§ **YOUR TASK**: The answer is to be an exact copy of the lines below running from the line with "USGS SRTM 30m" down to the line with "Model - E3]", both ends included, and nothing more.

_ _ _

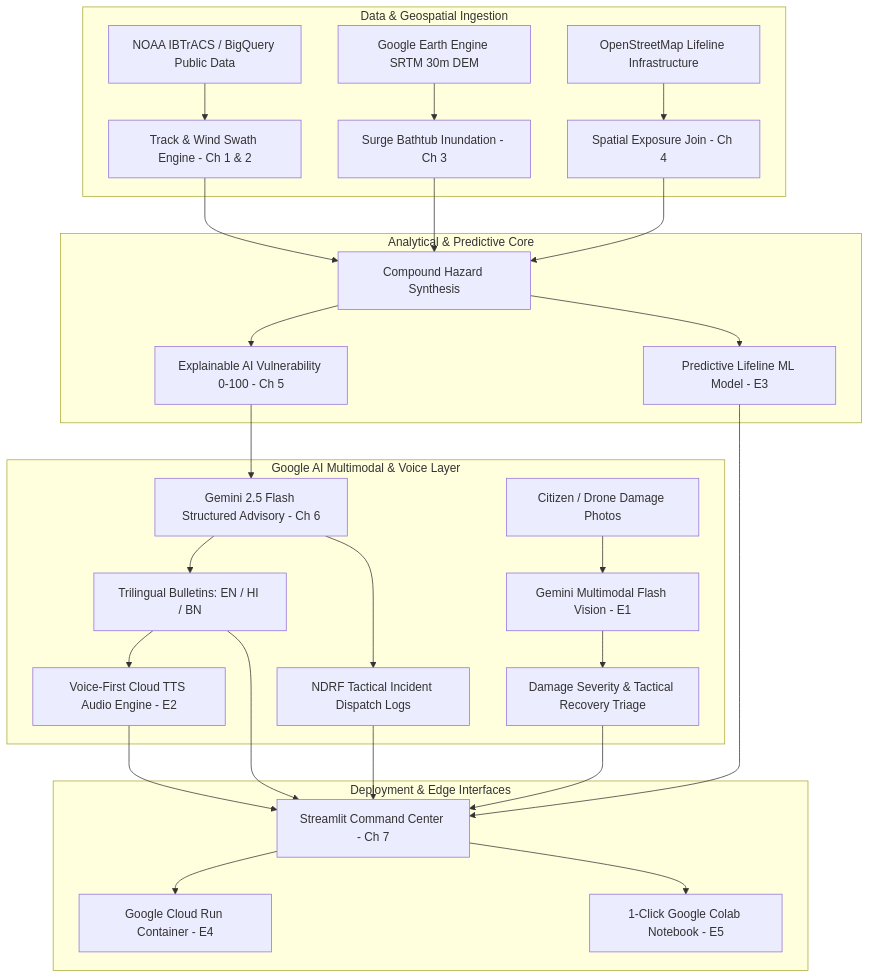
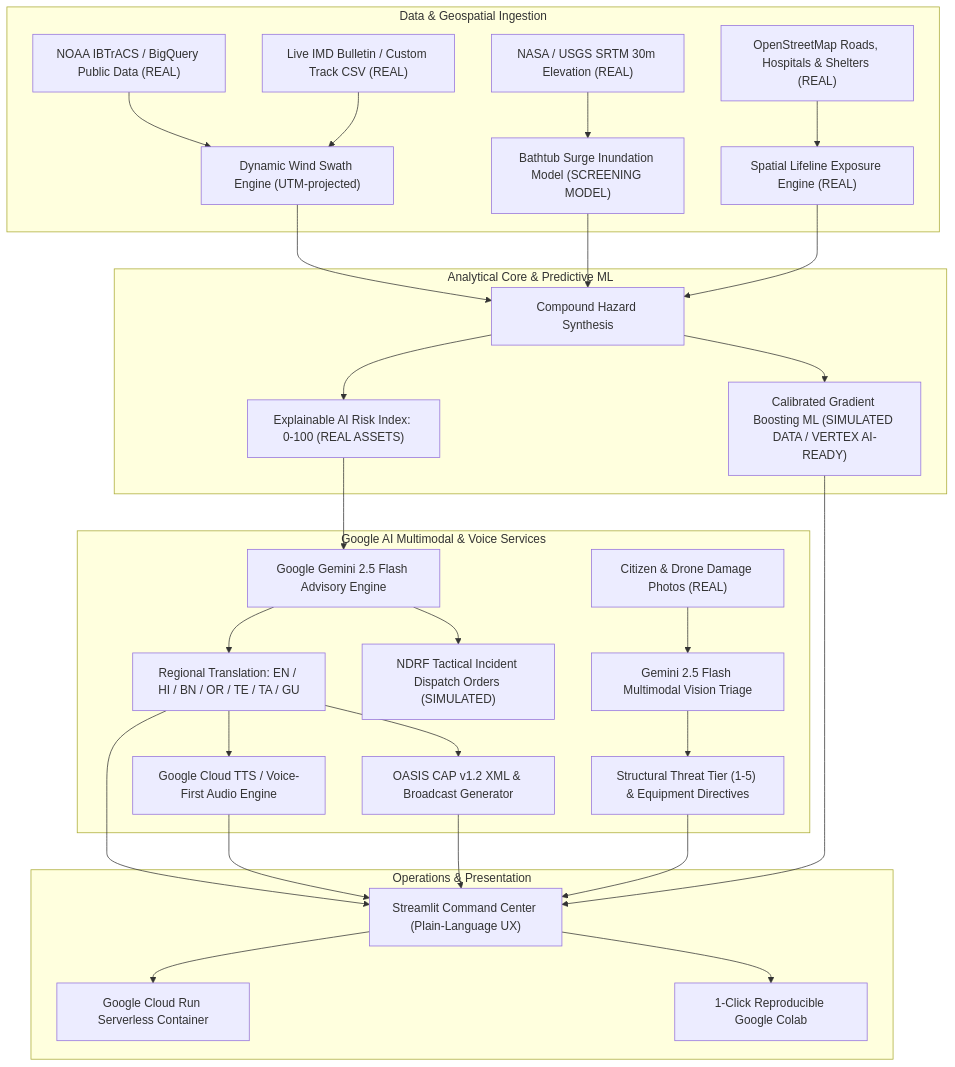
Before and after one commit to itsme-sherlock/CycloneShield: the diagram in cycloneshield/README.md, drawn with Mermaid. The commit also changed other lines of this file and 65 other files, not shown here.

````diff
--- a/cycloneshield/README.md
+++ b/cycloneshield/README.md
@@ -35,35 +30,37 @@
 ```mermaid
 graph TD
     subgraph Data & Geospatial Ingestion
-        A1[NOAA IBTrACS / BigQuery Public Data] --> B[Track & Wind Swath Engine - Ch 1 & 2]
-        A2[Google Earth Engine SRTM 30m DEM] --> C[Surge Bathtub Inundation - Ch 3]
-        A3[OpenStreetMap Lifeline Infrastructure] --> D[Spatial Exposure Join - Ch 4]
+        A1["NOAA IBTrACS / BigQuery Public Data (REAL)"] --> B["Dynamic Wind Swath Engine (UTM-projected)"]
+        A2["Live IMD Bulletin / Custom Track CSV (REAL)"] --> B
+        A3["NASA / USGS SRTM 30m Elevation (REAL)"] --> C["Bathtub Surge Inundation Model (SCREENING MODEL)"]
+        A4["OpenStreetMap Roads, Hospitals & Shelters (REAL)"] --> D["Spatial Lifeline Exposure Engine (REAL)"]
     end
 
-    subgraph Analytical & Predictive Core
-        B --> E[Compound Hazard Synthesis]
+    subgraph Analytical Core & Predictive ML
+        B --> E["Compound Hazard Synthesis"]
         C --> E
         D --> E
-        E --> F[Explainable AI Vulnerability 0-100 - Ch 5]
-        E --> F2[Predictive Lifeline ML Model - E3]
+        E --> F["Explainable AI Risk Index: 0-100 (REAL ASSETS)"]
+        E --> F2["Calibrated Gradient Boosting ML (SIMULATED DATA / VERTEX AI-READY)"]
     end
 
-    subgraph Google AI Multimodal & Voice Layer
-        F --> G1[Gemini 2.5 Flash Structured Advisory - Ch 6]
-        G1 --> H1[Trilingual Bulletins: EN / HI / BN]
-        G1 --> H2[NDRF Tactical Incident Dispatch Logs]
-        H1 --> H3[Voice-First Cloud TTS Audio Engine - E2]
-        I[Citizen / Drone Damage Photos] --> G2[Gemini Multimodal Flash Vision - E1]
-        G2 --> H4[Damage Severity & Tactical Recovery Triage]
+    subgraph Google AI Multimodal & Voice Services
+        F --> G1["Google Gemini 2.5 Flash Advisory Engine"]
+        G1 --> H1["Regional Translation: EN / HI / BN / OR / TE / TA / GU"]
+        G1 --> H2["NDRF Tactical Incident Dispatch Orders (SIMULATED)"]
+        H1 --> H3["Google Cloud TTS / Voice-First Audio Engine"]
+        H1 --> H4["OASIS CAP v1.2 XML & Broadcast Generator"]
+        I["Citizen & Drone Damage Photos (REAL)"] --> G2["Gemini 2.5 Flash Multimodal Vision Triage"]
+        G2 --> J["Structural Threat Tier (1-5) & Equipment Directives"]
     end
 
-    subgraph Deployment & Edge Interfaces
-        H1 --> J[Streamlit Command Center - Ch 7]
-        H2 --> J
-        H3 --> J
-        H4 --> J
-        F2 --> J
-        J --> K1[Google Cloud Run Container - E4]
-        J --> K2[1-Click Google Colab Notebook - E5]
+    subgraph Operations & Presentation
+        H1 --> K["Streamlit Command Center (Plain-Language UX)"]
+        H3 --> K
+        H4 --> K
+        J --> K
+        F2 --> K
+        K --> L1["Google Cloud Run Serverless Container"]
+        K --> L2["1-Click Reproducible Google Colab"]
     end
 ```
````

_ _ _

§ **TASK RESULT**:
+        A3["NASA / USGS SRTM 30m Elevation (REAL)"] --> C["Bathtub Surge Inundation Model (SCREENING MODEL)"]
+        A4["OpenStreetMap Roads, Hospitals & Shelters (REAL)"] --> D["Spatial Lifeline Exposure Engine (REAL)"]
     end
 
-    subgraph Analytical & Predictive Core
-        B --> E[Compound Hazard Synthesis]
+    subgraph Analytical Core & Predictive ML
+        B --> E["Compound Hazard Synthesis"]
         C --> E
         D --> E
-        E --> F[Explainable AI Vulnerability 0-100 - Ch 5]
-        E --> F2[Predictive Lifeline ML Model - E3]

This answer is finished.